  22. 22. Some new therapeutic agents for acute heart failure and their potential targets Agent For patients with these clinical features Diuretics, vasopressin antagonists, adenosine antagonists Patients with signs of fluid overload, high BNP Vasodilators Normal to high SBP, high BNP Inotropes Low SBP, signs of Hypoperfusion Renal preservation agents Renal dysfunction Myocardial protection agents CAD, or ongoing ischaemia
  23. 23. Frontiers in Cardiovascular Medicine EHJ 2010:31;784-793 ESC divides pts.
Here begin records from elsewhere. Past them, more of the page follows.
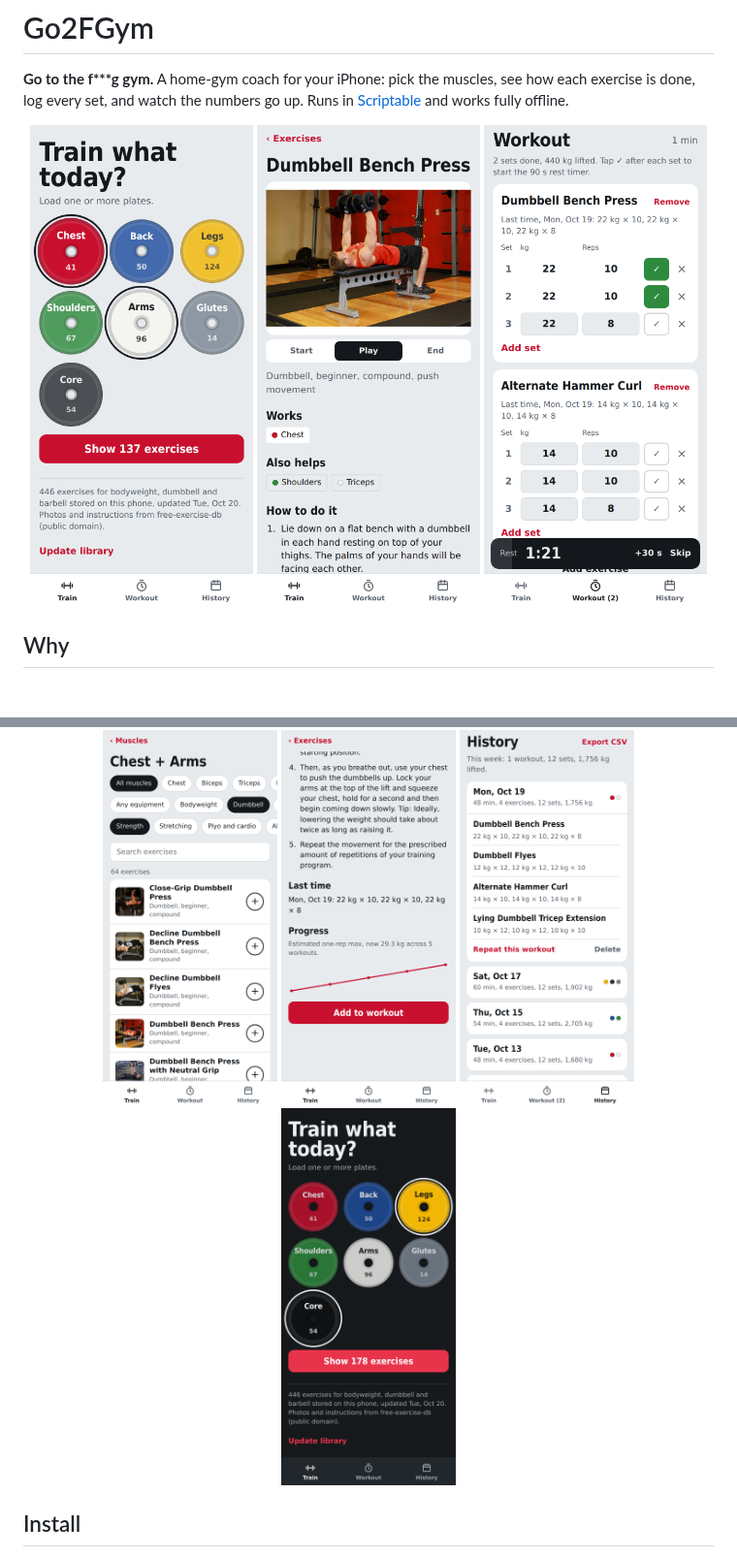
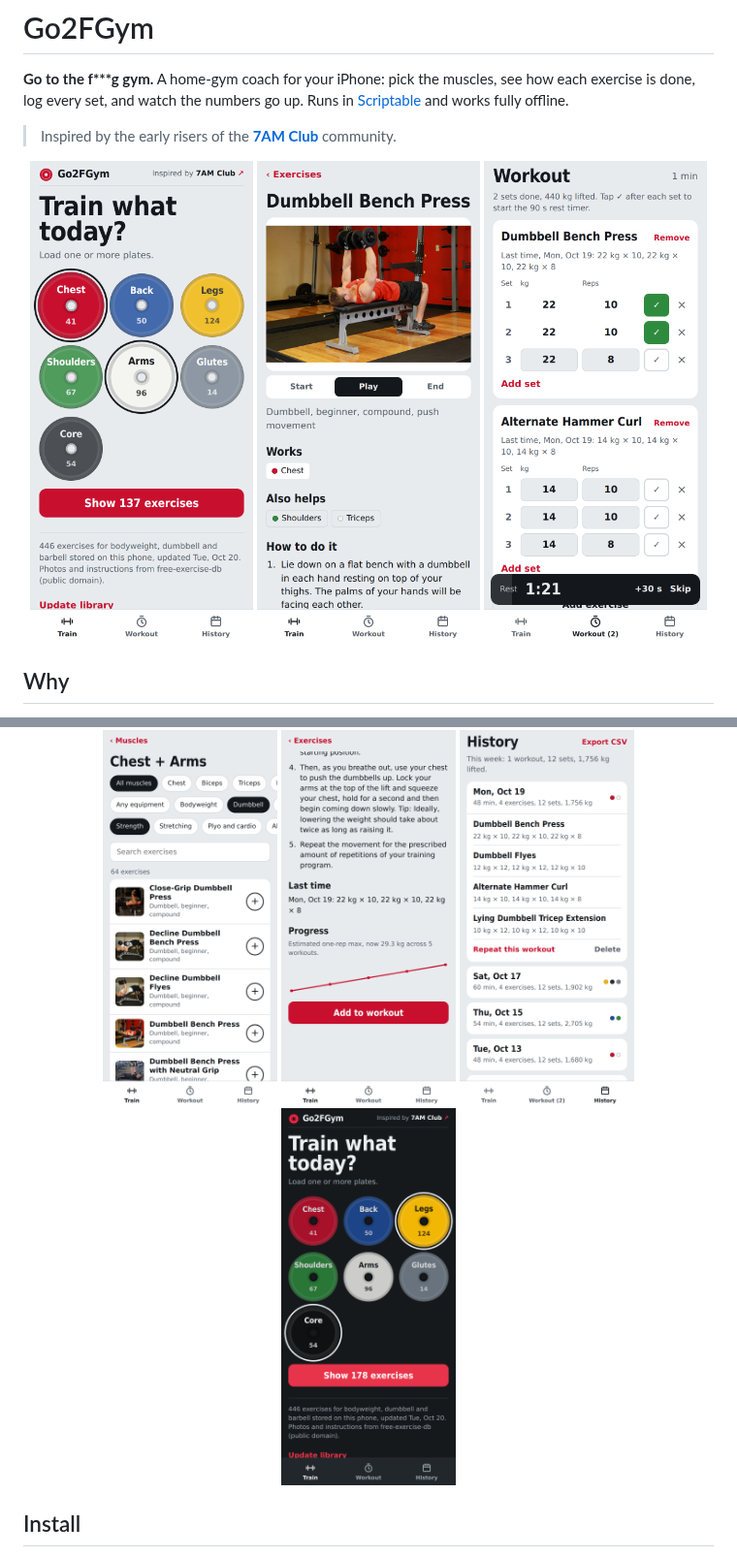
Before and after one commit to gadominas/Go2FGym, a Markdown page: README.md, 2 parts joined by grey strips. Shown at 97% size. Rendered like a GitHub page; pictures changed too: docs/screenshots/01-pick-muscles.png, docs/screenshots/07-dark-mode.png; blank space fills up the shorter version.

Commit message:
Add compact header with logo and 7AM Club credit linking to their Instagram

```diff
--- a/README.md
+++ b/README.md
@@ -2,6 +2,8 @@
 
 **Go to the f\*\*\*g gym.** A home-gym coach for your iPhone: pick the muscles, see how each exercise is done, log every set, and watch the numbers go up.
 Runs in [Scriptable](https://scriptable.app) and works fully offline.
+
+> Inspired by the early risers of the **[7AM Club](https://www.instagram.com/7amclub__/)** community.
 
 <p align="center">
   <img src="docs/screenshots/01-pick-muscles.png" width="230" alt="Pick muscle groups by tapping weight plates">
```
Also changed, not shown: 1 other file.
Into six clinical profiles 1.Worsening or decompensated chronic HF 2.Pulmonary Oedema 3.Hypertensive HF 4.Cardiogenic shock 5.Isolated right HF 6.ACS and HF with the explicit acknowledgement that there is overlap between groups The ACCF/AHA divides patients based on presenting clinical profile into three main groups: (i) volume overload, manifested by pulmonary and/or systemic congestion, usually due to increases in blood pressure (BP), (ii) severely reduced cardiac output often with hypotension, and (iii) combined volume overload and cardiogenic shock ESC Guidelines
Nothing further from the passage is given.